Most player-related concerns early in the season tend to be premature. For example, if a player’s name were to rhyme with, oh, I don’t know, ‘Marling Sarte,’ he’s probably unlikely to continue striking out in roughly half of his plate appearances. But a question from Pedropower in the most recent Ask Bucs Dugout has more merit than the usual small-sample size panics of the early season. Here it is:
"How should we interpret the steep drop in Mark Melancon's velocity? His average and max velocity on his cutter looks to be down about 3 mph so far this year. This has been the case in all of his appearances so far in 2015. Do you think this foretells some sort of injury or may cause Pirates to move him from the closer role to be replaced with Tony Watson?"
Pedropower’s question is notable not only for its prescience with regard to a very real and pressing issue for Melancon, but for spawning this particular gem from IAPiratesFan:
"My question along those lines, is it time to panic? Without knowing exactly what the problem is would you say it’s time to crack each other’s heads open and feast on the goo inside?"
I salute you, IAPiratesFan, for flawlessly anticipating the exigencies of the coming zombie apocalypse. In that spirit, this article will present the following three conclusions:
- Yes, Melancon’s velocity is down quite a bit
- Yes, you should be worried
- No, you should not crack each other’s heads open and feast on the goo inside

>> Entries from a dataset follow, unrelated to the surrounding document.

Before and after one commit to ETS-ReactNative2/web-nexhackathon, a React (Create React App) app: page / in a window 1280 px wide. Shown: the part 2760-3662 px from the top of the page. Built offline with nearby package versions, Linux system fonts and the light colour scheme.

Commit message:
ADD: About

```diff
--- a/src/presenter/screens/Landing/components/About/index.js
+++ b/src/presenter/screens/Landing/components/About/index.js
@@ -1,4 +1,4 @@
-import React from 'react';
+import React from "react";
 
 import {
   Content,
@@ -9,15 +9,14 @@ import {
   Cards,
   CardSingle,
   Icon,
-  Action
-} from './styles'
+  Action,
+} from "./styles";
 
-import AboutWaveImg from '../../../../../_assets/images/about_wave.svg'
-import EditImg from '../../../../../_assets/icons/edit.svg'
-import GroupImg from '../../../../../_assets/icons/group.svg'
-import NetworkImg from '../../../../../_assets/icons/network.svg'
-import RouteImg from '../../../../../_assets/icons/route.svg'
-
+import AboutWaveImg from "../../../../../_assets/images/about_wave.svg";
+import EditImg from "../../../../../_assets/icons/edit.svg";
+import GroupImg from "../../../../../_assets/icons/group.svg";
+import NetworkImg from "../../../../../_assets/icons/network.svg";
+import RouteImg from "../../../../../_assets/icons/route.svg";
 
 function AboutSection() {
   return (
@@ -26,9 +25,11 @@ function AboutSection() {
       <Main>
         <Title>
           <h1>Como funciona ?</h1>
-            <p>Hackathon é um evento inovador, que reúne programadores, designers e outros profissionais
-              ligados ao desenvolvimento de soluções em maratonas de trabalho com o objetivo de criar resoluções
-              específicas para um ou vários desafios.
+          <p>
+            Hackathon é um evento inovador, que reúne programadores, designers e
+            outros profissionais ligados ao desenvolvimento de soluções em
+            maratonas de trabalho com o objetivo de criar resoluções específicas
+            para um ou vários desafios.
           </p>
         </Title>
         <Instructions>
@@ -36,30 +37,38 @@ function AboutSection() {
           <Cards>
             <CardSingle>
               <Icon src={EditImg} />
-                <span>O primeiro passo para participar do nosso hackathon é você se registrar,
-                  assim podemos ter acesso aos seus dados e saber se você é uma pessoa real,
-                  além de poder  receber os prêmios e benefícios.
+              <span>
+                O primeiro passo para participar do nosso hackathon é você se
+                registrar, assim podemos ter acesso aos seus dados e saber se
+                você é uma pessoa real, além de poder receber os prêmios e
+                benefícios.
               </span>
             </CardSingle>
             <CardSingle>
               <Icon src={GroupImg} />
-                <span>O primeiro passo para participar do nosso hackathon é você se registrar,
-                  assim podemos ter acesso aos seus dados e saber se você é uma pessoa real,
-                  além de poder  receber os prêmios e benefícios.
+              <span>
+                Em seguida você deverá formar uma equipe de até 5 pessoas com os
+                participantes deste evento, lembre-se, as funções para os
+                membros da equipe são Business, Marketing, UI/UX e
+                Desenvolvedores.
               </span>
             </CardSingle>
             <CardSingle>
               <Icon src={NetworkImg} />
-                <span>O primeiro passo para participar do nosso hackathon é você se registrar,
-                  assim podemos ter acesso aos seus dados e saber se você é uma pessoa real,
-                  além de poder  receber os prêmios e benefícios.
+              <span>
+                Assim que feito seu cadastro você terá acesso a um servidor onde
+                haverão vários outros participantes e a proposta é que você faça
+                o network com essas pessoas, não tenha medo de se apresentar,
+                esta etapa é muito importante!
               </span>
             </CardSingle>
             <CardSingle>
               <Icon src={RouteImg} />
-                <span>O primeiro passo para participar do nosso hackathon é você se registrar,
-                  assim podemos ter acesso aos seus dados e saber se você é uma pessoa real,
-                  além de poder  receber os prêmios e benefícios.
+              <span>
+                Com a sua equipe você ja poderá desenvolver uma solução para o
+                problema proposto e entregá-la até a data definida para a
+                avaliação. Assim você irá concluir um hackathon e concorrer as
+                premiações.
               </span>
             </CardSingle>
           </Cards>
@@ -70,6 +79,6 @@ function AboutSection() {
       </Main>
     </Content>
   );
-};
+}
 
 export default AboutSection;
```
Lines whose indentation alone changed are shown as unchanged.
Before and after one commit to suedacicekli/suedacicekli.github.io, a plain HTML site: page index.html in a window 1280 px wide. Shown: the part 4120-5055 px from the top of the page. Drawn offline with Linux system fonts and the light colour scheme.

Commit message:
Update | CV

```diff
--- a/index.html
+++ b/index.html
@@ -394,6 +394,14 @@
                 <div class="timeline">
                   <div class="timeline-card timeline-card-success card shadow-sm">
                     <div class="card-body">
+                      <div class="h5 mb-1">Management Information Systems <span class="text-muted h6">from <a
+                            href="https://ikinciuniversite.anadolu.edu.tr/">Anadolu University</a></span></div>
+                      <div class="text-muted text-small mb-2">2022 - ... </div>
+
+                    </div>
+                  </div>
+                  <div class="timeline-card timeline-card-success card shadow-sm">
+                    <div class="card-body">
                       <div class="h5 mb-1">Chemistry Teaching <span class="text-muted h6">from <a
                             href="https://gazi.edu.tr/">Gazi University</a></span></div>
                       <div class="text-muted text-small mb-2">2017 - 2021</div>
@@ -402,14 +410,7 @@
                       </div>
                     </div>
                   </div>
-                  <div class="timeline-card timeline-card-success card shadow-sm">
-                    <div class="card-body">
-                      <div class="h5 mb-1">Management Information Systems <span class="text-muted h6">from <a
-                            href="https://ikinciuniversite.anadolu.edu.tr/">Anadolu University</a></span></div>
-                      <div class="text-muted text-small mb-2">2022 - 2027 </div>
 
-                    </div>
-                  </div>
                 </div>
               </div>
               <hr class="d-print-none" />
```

Melancon’s velocity is down
Here’s a look at how Melancon’s average velocity has changed over his career:
Melancon’s four-seam and cutter velocity have been remarkably consistent over the course of his career, sitting in the low to mid 90s. This year, his average cutter velocity is 88.7 mph.
Pitchers often gain velocity over the course of the season, and Melancon has, in the past, sometimes started slowly. But his 2015 velocity is off-the-charts low—he’s lost several mph on all of his pitches, which is more than we’d expect to see even with potential age-related decline. If we take the average velocity chart above and break it down on a game-by-game basis, we can see that Melancon has just posted the lowest velocity games of his career:
You should be concerned
Obviously, this isn’t ideal. The Pirates have acknowledged as much, with Clint Hurdle stating that the team would be monitoring Melancon’s velocity. In this case, it’s the process that’s more worrisome than the result—closers have subpar outings all the time, but gigantic velocity decreases are less common.
This is especially concerning because we know that fastball velocity tends to stabilize very quickly, sometimes after a few pitches. And research by Mike Fast indicates that 1 mph of velocity change is worth approximately 0.4 RA/9 for relievers, meaning that very, very few relievers can afford to lose that much fastball zip. If this is the new Melancon, he’s unlikely to be as effective as the old Melancon.
All of this is to say that from the organization’s perspective there should be quite a bit of investment in figuring out what’s wrong and whether it’s fixable. The simplest explanation, as noted in the original question, would be an undisclosed injury. Hurdle’s comments lead me to believe that this isn’t the case, or that at the very least that the team is not aware of any injury. It could be age-related decline, but generally pitchers don’t lose velocity this quickly. Or it could be something mechanical.
As Travis Sawchik noted, Melancon’s release point is much higher than it’s been in previous years—he’s drifted upwards by several inches on all of his pitches.
If a release point change is what’s bothering him, the prognosis might be a bit more hopeful. Melancon has shifted his release point several times throughout his career, and if a minor mechanical adjustment can fix him, we may forget about all of this in a few weeks.
In the meantime, Hurdle is right: it’s a situation worth monitoring.